ABOUT THIS EXERCISE:
Look at every line of the material and count the ones holding the word "docs". The answer is the number only.

◇ ◇ ◇

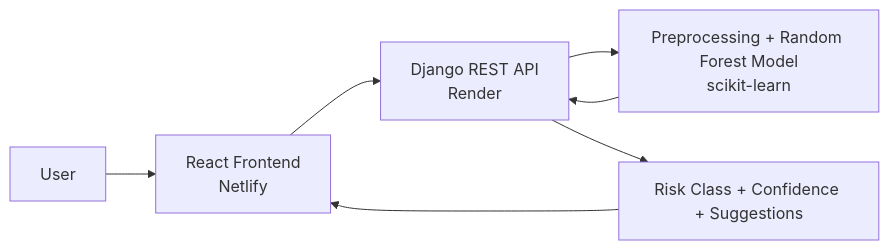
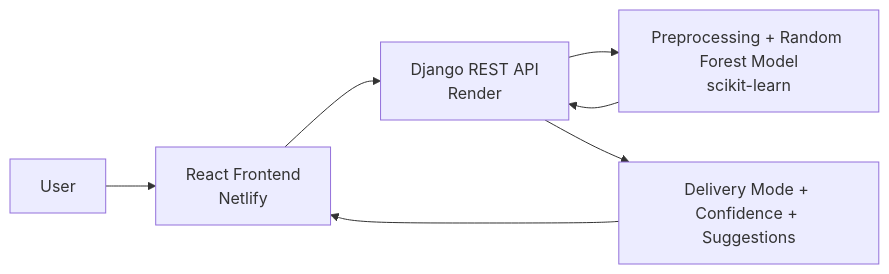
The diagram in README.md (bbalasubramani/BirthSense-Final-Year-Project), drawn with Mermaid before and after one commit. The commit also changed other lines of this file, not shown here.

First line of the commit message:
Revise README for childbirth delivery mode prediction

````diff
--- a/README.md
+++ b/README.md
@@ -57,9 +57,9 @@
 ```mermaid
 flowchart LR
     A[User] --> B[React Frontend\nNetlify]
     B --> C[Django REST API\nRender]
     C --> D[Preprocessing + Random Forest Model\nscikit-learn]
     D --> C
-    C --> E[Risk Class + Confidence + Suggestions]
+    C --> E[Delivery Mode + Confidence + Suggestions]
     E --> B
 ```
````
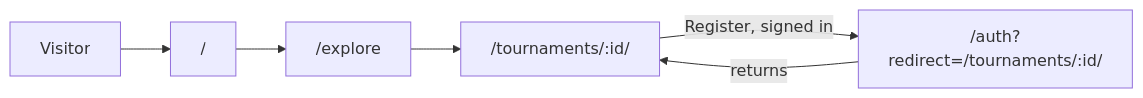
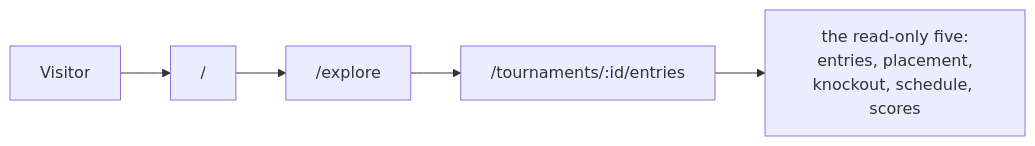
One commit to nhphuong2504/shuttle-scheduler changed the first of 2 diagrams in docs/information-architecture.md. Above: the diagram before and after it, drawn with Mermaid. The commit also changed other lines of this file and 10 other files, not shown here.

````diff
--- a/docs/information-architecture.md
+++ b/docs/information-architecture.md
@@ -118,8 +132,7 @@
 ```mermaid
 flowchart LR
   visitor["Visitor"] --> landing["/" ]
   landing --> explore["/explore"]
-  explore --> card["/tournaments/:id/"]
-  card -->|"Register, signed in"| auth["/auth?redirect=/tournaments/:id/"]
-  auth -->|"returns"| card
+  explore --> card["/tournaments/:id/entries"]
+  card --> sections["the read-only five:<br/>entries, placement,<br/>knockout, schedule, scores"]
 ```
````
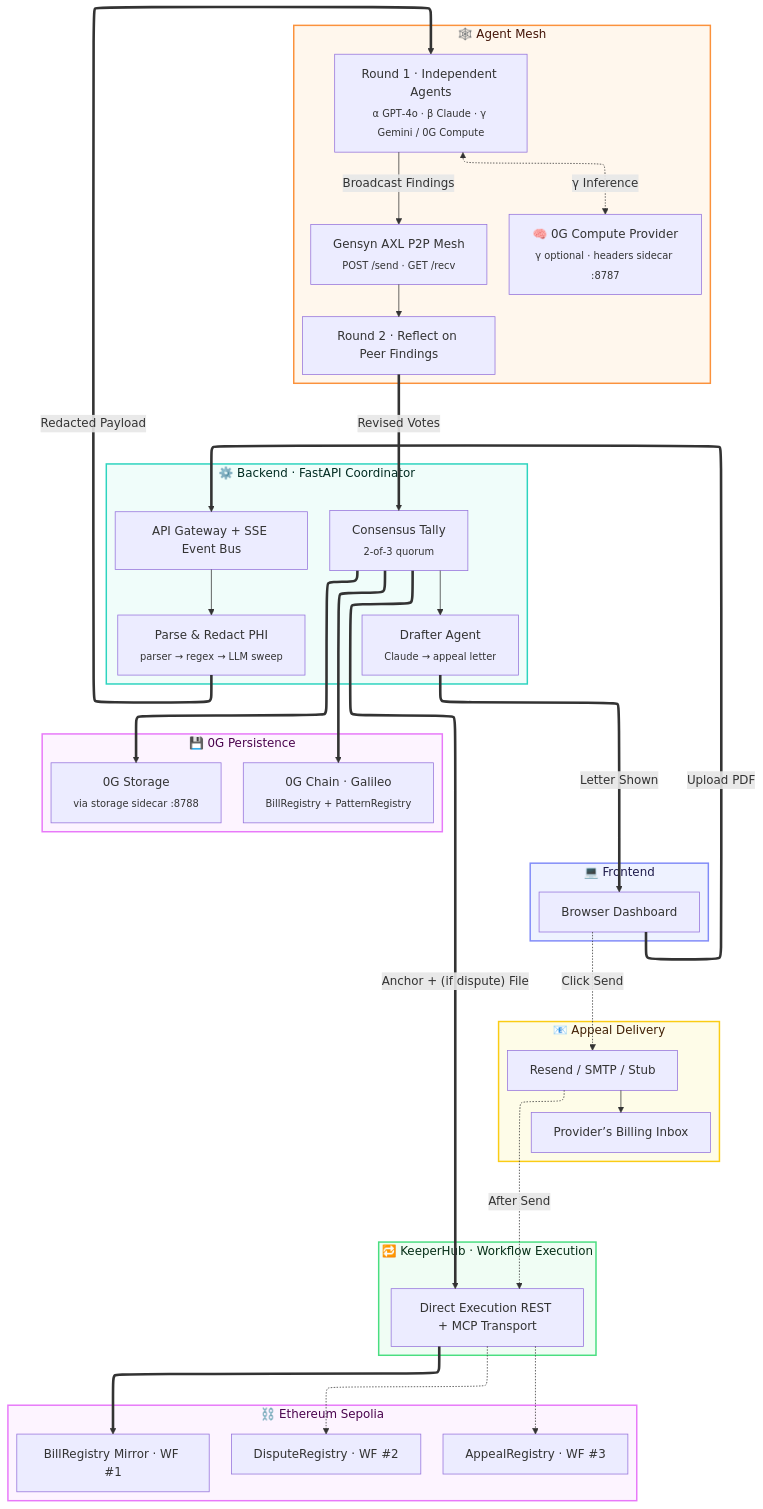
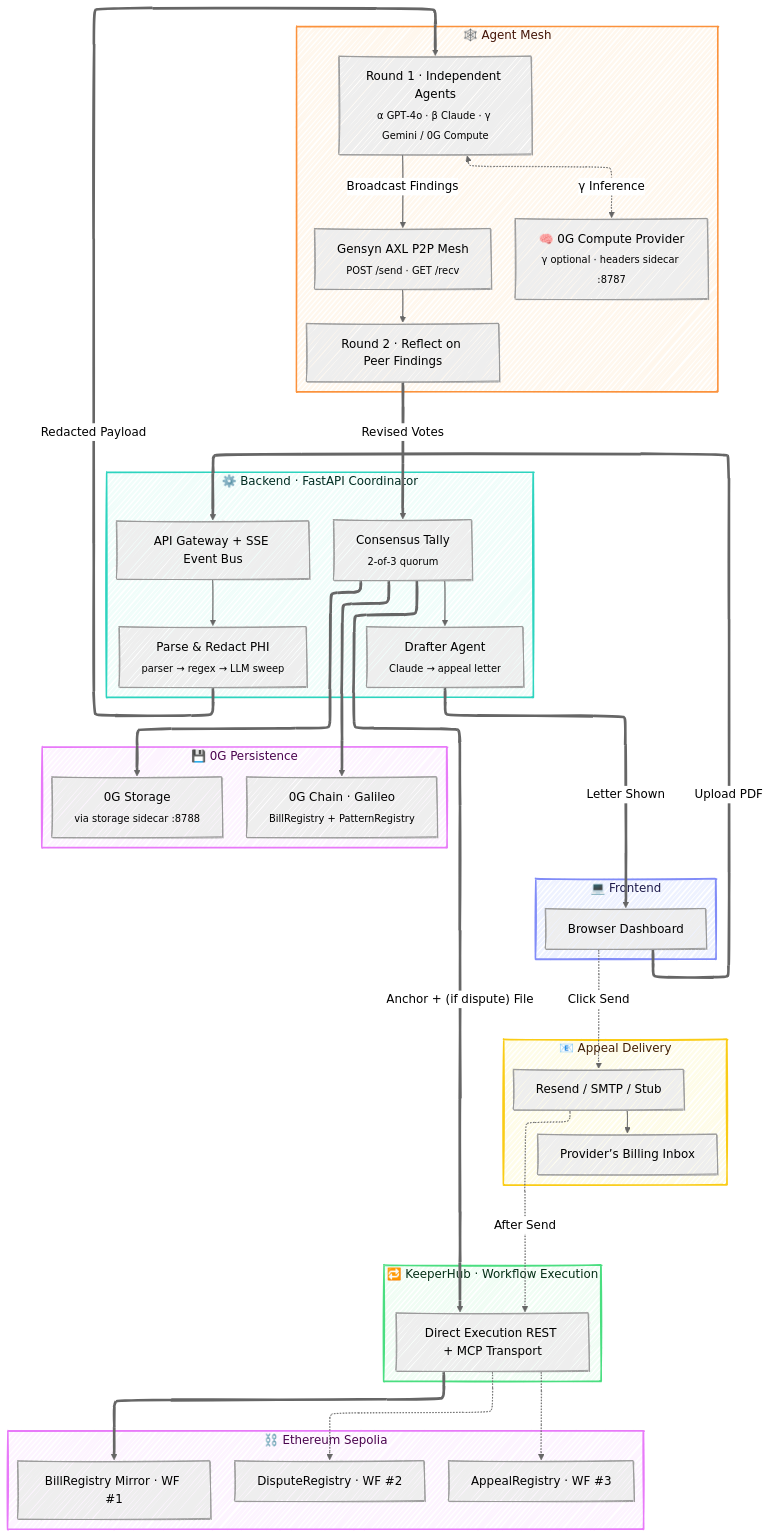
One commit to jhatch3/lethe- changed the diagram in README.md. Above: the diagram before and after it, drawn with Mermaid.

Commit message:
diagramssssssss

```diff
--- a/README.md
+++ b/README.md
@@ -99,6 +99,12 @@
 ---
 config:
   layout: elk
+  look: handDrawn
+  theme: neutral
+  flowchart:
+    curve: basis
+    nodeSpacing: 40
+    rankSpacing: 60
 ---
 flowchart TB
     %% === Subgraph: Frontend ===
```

◇ ◇ ◇

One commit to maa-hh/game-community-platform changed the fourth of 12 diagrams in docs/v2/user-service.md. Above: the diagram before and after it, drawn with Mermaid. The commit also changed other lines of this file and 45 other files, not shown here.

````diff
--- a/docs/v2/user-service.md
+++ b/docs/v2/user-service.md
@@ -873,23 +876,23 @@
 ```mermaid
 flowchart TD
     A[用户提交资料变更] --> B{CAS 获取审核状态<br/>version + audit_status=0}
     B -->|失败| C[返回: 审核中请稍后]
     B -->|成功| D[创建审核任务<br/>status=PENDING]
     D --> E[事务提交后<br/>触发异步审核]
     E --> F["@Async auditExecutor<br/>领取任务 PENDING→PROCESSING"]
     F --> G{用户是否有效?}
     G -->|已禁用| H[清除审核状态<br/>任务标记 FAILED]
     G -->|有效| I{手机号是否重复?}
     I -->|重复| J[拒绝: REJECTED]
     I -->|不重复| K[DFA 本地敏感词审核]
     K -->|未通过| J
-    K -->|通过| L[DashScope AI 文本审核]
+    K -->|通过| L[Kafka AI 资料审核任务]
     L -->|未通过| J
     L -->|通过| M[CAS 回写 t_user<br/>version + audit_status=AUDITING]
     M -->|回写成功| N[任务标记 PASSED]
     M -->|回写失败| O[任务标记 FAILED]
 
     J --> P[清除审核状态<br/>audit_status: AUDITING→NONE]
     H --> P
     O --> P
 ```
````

◇ ◇ ◇

ANSWER SPACE:
6